You're not ready to sell.
Immediate follow-ups on a good sales lead only works if you're ready to sell. Maybe you need to know the prospect better for your preferred sales process, maybe the product you got a sales lead on isn't ready yet, maybe the sales lead indicates a prospect who doesn't want to buy yet. The point is you don't follow up until you think that follow up can generate a sale. Trying to follow up as quickly as possible is only admirable when that follow up has a chance to go somewhere otherwise; you're just wasting your time and the prospect's.
This isn't so much a problem with following up, but in the preparation for following up. It's not enough to call as quickly as possible. When studies show the value of rapid follow-ups, they assume a parity of approach--that's to say, they assume you're going to be just as ready and capable regardless of when you follow up. If you're not going to be that ready, don't follow up that fast! People don't like having their time wasted, and you should be using yours getting ready to sell or pursuing a better sales lead.
Which brings us to our last reason following up may be hurting you.
You have better leads in the wings.
Following up on a sales lead may be a great idea, but you have a limited amount of time to work every day. That means that you need to be picking which leads to pursue with a bit of discretion, in most cases. For example, if you're getting incoming calls from interested parties, you absolutely should not be wasting time following up on someone whose only filled out a 'maybe I might be interested, I guess' survey on your website (that they only filled out to get some sort of special offer). Follow ups are a step above cold calling and can enhance most passive sales methods, but don't forget the value of your best leads.
Many sales people read advice that tells them follow up, follow up, follow up, and don't realize the caveats. In short, all follow ups are not created equally, and when you have something better than a follow up waiting for you, put it on the 'to do' list for when you run out of better leads.
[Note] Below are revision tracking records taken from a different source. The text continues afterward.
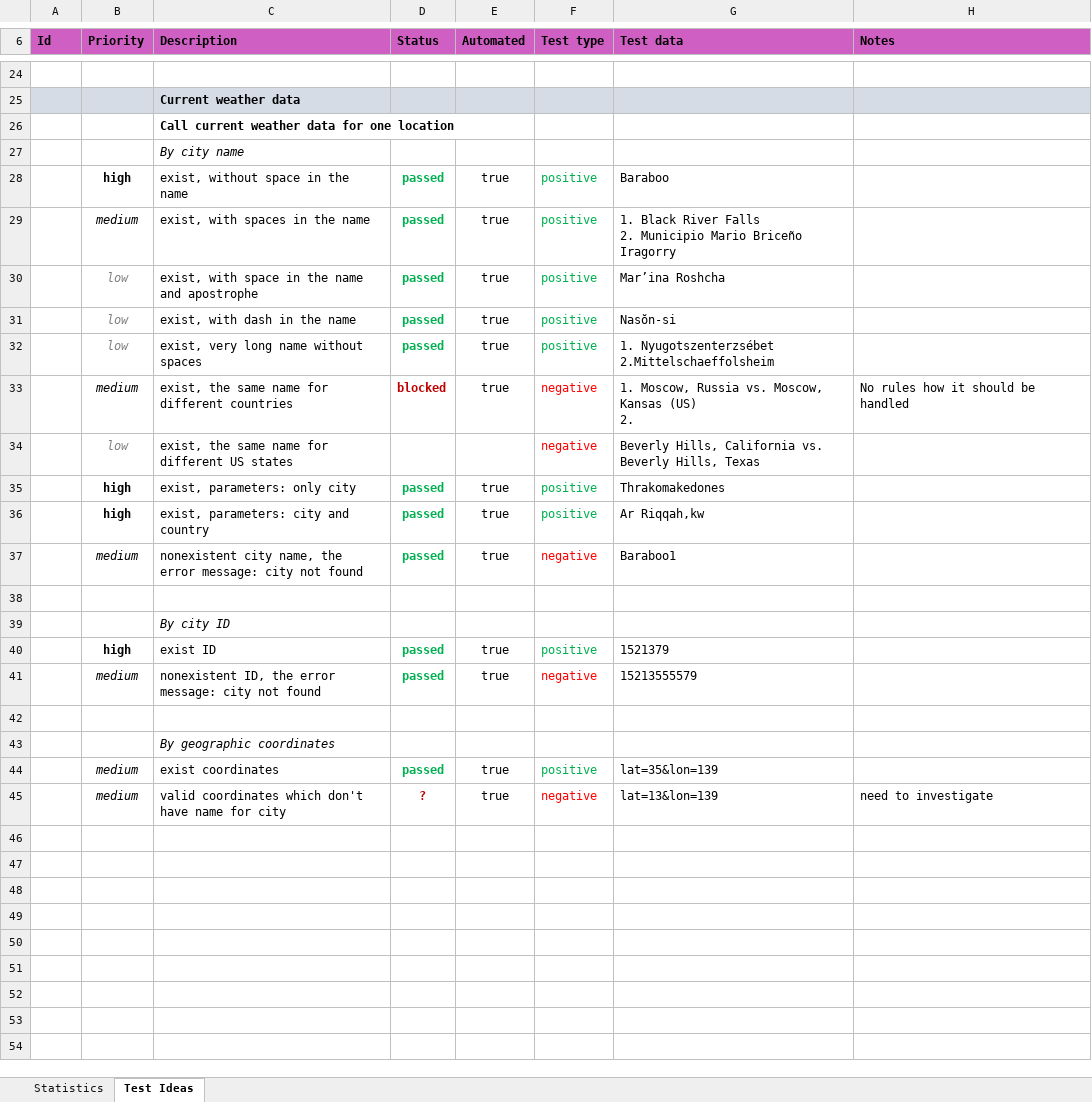
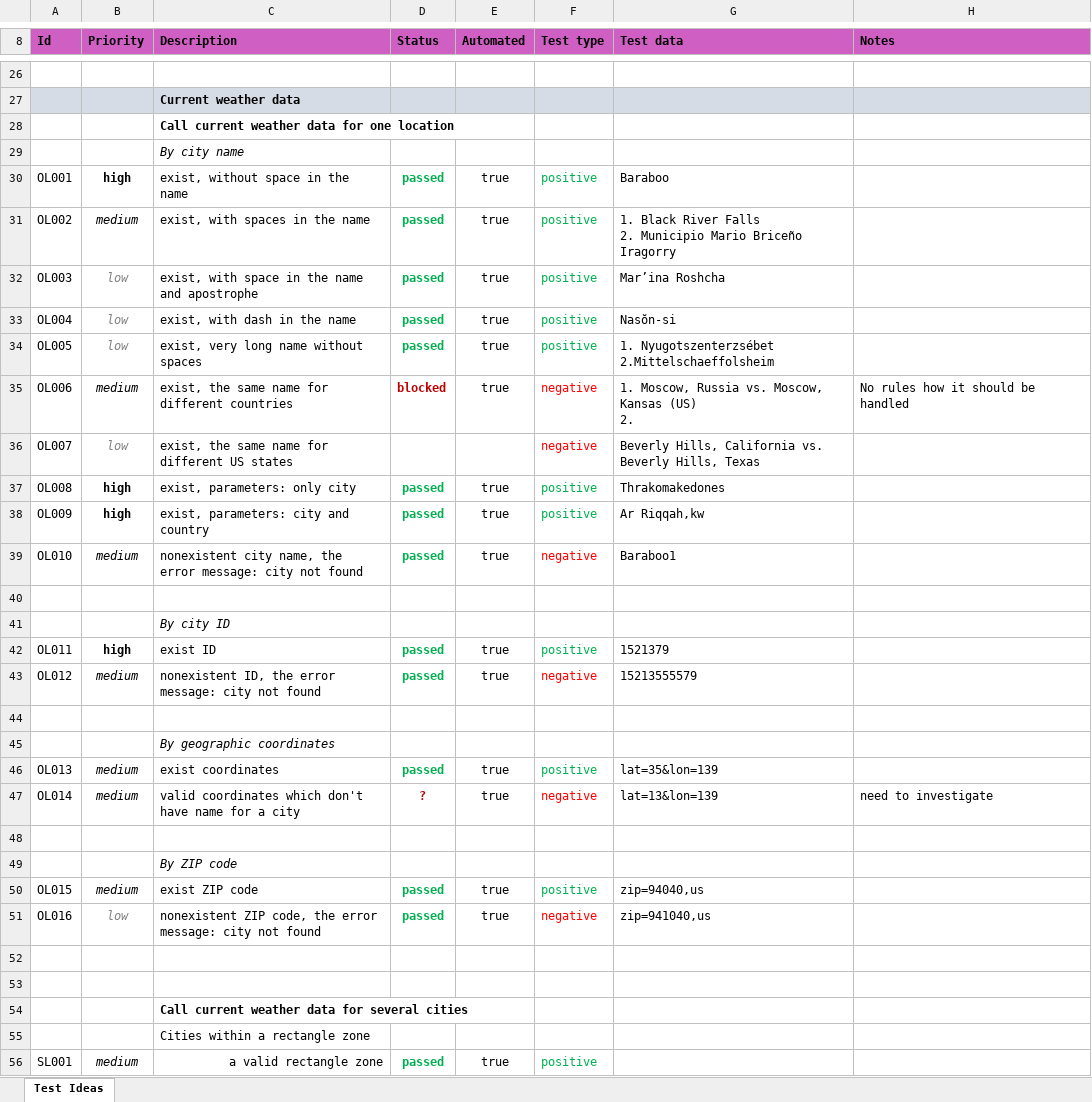
Before and after one commit to qatest13/devchallenge.it-qa-2, an Excel workbook: Checklist.xlsx, sheet Test Ideas, drawn as a sheet; only a part is shown, gaps mark what is left out; values as stored, in another font and other column widths than the file's, no borders; addresses are those after the commit; the diff covers the shown part only; the diff names each change by its address in the sheet, - before the commit and + after, or states it on an @@ line.

```diff
--- a/Checklist.xlsx (sheet Test Ideas)
+++ b/Checklist.xlsx (sheet Test Ideas)
-sheet tab: Statistics
-A30 (Id): (empty)
+A30 (Id): OL001
-A31 (Id): (empty)
+A31 (Id): OL002
-A32 (Id): (empty)
+A32 (Id): OL003
-A33 (Id): (empty)
+A33 (Id): OL004
-A34 (Id): (empty)
+A34 (Id): OL005
-A35 (Id): (empty)
+A35 (Id): OL006
-A36 (Id): (empty)
+A36 (Id): OL007
-A37 (Id): (empty)
+A37 (Id): OL008
-A38 (Id): (empty)
+A38 (Id): OL009
-A39 (Id): (empty)
+A39 (Id): OL010
-A42 (Id): (empty)
+A42 (Id): OL011
-A43 (Id): (empty)
+A43 (Id): OL012
-A46 (Id): (empty)
+A46 (Id): OL013
-A47 (Id): (empty)
+A47 (Id): OL014
-C47 (Description): …name for city
+C47 (Description): …name for a city
+row 48: (empty)
+row 49:  |  | By ZIP code
+row 50: OL015 | medium | exist ZIP code | passed | true | positive | zip=94040,us
+row 51: OL016 | low | nonexistent ZIP code, the error message: city not found | passed | true | negative | zip=941040,us
+row 52: (empty)
+row 53: (empty)
+row 54:  |  | Call current weather data for several cities
+row 55:  |  | Cities within a rectangle zone
+row 56: SL001 | medium | a valid rectangle zone | passed | true | positive
```
Also changed, not shown: 11 added rows and 9 edited cells elsewhere in this sheet, 3 other files.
Don't let the ideas you read about improving sales overwrite your common sense, and you'll do fine.